**RECORDS FOR THE EXERCISE**
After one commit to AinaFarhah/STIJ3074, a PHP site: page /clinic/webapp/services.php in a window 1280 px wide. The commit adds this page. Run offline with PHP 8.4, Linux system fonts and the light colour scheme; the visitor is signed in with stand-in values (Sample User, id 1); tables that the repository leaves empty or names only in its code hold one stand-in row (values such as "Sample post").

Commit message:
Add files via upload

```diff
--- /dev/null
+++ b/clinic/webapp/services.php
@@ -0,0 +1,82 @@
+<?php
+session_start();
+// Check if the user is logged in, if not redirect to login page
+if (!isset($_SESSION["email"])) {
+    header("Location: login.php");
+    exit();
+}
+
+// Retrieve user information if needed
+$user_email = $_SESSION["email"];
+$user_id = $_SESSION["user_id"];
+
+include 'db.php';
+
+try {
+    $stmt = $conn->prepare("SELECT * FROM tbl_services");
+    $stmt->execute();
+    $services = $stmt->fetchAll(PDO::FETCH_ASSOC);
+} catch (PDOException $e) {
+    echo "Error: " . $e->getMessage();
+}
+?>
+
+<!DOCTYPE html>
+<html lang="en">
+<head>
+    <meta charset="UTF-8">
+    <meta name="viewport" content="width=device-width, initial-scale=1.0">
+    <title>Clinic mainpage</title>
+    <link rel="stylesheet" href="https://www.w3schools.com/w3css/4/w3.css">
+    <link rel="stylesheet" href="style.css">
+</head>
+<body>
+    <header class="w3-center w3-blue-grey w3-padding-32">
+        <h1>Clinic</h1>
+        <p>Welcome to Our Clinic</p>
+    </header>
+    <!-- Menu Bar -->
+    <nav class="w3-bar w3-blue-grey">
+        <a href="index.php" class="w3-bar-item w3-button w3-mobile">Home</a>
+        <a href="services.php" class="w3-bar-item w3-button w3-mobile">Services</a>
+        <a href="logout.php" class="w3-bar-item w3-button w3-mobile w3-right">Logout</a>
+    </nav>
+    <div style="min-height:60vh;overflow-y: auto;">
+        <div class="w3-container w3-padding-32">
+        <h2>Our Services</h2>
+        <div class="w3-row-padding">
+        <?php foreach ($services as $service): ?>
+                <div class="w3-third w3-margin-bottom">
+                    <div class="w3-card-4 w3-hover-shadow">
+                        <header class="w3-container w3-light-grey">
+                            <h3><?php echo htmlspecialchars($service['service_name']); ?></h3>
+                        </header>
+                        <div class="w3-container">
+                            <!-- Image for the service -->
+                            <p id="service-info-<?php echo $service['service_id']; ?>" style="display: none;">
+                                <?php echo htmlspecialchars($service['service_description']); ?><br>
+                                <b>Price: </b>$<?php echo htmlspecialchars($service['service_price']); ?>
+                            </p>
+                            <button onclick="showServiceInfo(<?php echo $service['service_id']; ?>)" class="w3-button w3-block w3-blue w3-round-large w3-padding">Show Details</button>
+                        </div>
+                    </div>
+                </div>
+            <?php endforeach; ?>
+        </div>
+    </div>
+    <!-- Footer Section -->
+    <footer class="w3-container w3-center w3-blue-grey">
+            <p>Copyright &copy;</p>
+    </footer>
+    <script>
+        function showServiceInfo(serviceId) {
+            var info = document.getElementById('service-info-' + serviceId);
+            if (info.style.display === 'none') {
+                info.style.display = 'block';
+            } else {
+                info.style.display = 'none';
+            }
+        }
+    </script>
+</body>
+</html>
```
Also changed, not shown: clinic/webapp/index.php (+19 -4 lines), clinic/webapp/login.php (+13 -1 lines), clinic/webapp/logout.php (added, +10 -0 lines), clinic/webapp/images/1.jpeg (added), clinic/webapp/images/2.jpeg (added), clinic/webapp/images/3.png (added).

...

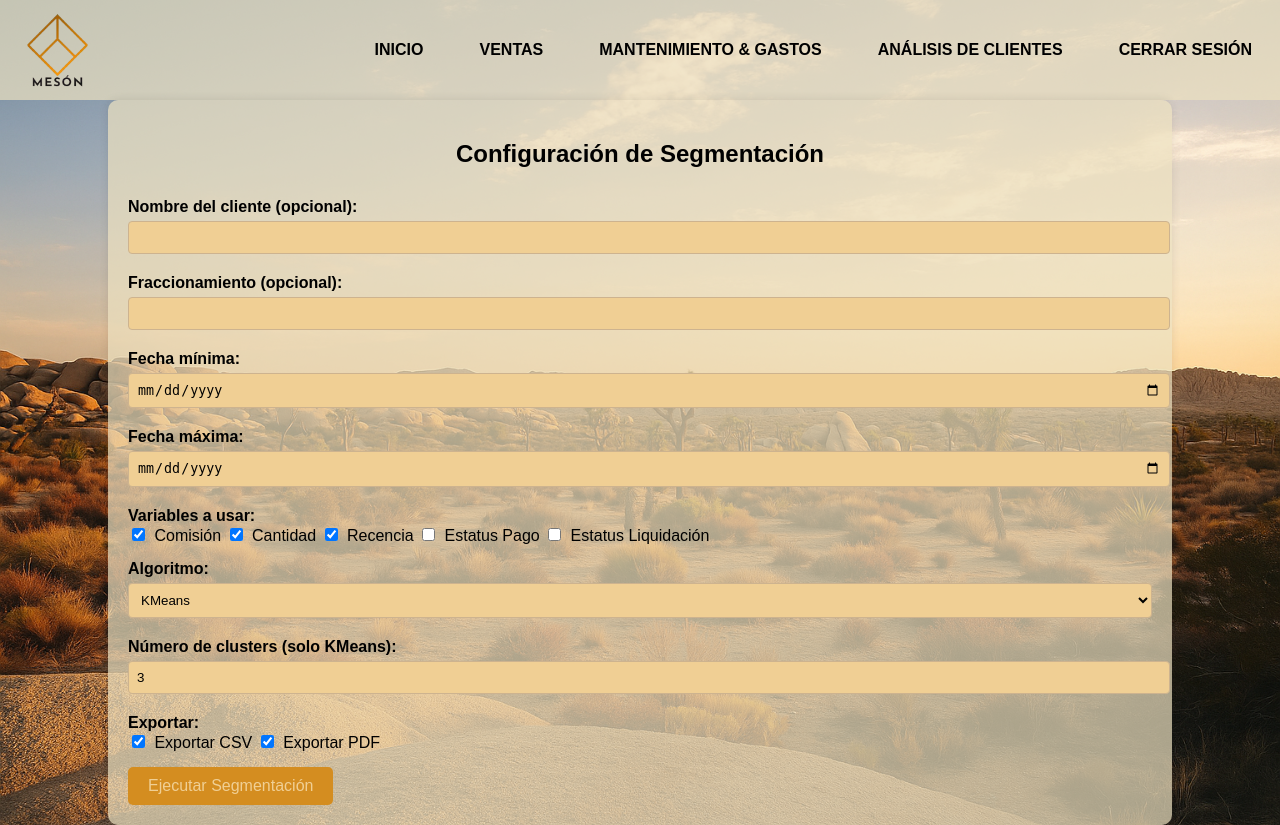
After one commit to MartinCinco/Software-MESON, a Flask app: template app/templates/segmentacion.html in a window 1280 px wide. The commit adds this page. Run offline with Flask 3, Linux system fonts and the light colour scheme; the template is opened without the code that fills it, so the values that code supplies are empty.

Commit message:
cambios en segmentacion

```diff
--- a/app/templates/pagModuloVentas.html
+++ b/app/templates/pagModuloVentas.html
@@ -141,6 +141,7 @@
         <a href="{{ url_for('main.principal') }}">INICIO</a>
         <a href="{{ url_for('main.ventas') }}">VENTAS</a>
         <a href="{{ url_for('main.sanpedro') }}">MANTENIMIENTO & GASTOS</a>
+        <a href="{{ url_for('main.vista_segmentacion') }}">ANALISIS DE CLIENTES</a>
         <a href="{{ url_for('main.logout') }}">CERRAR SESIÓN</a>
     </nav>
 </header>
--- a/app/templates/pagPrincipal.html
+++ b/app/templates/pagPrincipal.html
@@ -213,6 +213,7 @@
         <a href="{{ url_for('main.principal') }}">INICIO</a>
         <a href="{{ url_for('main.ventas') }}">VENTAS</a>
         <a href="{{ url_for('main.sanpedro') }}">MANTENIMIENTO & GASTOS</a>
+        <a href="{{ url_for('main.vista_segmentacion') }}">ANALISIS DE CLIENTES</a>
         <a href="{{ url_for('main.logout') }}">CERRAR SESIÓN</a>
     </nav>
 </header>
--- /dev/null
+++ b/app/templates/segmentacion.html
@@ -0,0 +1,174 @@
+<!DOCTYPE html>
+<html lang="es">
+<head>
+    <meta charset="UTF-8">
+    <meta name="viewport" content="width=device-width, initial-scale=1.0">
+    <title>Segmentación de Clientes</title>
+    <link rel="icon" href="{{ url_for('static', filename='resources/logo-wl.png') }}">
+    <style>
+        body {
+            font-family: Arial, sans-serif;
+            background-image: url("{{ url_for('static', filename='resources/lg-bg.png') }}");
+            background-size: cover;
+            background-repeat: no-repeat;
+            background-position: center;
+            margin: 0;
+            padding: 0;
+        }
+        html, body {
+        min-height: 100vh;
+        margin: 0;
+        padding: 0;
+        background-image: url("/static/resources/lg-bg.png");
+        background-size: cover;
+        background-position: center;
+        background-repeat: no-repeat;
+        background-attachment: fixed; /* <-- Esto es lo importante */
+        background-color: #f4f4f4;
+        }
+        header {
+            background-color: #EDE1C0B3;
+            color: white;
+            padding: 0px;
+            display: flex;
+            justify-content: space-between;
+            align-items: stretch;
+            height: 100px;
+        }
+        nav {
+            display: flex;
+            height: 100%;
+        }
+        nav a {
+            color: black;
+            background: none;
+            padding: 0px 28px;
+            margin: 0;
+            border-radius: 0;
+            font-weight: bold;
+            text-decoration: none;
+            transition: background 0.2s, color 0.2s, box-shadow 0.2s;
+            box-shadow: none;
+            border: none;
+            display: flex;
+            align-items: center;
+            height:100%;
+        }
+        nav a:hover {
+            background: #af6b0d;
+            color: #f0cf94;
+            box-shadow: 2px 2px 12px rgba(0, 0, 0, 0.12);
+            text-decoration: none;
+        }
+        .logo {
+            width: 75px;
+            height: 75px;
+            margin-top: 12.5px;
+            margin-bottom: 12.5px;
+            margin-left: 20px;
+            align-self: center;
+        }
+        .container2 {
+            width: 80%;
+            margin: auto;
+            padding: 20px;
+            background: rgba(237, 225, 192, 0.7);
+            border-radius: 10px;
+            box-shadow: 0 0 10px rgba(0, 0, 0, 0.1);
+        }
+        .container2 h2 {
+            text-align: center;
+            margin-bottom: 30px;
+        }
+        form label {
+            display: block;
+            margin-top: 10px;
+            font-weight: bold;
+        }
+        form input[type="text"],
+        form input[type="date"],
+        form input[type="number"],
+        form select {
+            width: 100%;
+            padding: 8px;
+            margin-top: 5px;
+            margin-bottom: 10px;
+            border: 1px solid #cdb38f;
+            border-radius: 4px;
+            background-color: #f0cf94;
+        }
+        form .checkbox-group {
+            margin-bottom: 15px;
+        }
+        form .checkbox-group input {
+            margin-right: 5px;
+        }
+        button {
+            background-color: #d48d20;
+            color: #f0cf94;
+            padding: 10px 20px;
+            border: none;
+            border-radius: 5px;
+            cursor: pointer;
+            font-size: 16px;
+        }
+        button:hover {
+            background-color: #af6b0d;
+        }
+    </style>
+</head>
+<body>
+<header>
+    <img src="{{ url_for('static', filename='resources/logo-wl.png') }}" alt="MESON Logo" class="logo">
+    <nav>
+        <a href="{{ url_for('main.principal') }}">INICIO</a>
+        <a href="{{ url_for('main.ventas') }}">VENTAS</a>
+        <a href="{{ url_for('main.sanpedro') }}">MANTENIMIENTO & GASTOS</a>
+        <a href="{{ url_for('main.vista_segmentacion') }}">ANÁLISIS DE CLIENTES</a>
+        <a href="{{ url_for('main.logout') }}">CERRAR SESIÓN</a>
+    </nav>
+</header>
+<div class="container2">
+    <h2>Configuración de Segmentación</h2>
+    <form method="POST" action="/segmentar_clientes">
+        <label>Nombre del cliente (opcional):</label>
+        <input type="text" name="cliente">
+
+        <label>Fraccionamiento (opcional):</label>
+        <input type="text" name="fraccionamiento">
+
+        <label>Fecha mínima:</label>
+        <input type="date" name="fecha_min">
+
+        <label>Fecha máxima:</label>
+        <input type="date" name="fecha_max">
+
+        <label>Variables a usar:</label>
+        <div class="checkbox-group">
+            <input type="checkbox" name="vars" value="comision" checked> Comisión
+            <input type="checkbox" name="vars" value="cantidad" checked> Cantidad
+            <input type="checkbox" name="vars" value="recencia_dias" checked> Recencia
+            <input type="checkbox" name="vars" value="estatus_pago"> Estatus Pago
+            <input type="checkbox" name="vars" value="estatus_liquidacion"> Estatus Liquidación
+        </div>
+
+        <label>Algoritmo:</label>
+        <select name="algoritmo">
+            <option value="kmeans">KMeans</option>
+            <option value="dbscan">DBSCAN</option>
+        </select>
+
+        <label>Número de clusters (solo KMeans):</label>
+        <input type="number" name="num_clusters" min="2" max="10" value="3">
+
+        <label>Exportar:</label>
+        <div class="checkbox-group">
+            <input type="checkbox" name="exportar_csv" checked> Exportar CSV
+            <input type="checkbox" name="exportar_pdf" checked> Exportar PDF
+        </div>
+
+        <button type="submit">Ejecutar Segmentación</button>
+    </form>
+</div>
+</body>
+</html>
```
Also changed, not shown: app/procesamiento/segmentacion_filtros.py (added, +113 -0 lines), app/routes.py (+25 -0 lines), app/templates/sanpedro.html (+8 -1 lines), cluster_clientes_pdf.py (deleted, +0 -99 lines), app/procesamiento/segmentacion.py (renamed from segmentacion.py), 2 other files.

**DIRECTIONS**
Please count the lines above that contain the word "display", and reply with the number alone.

**FINISHED TASK**
8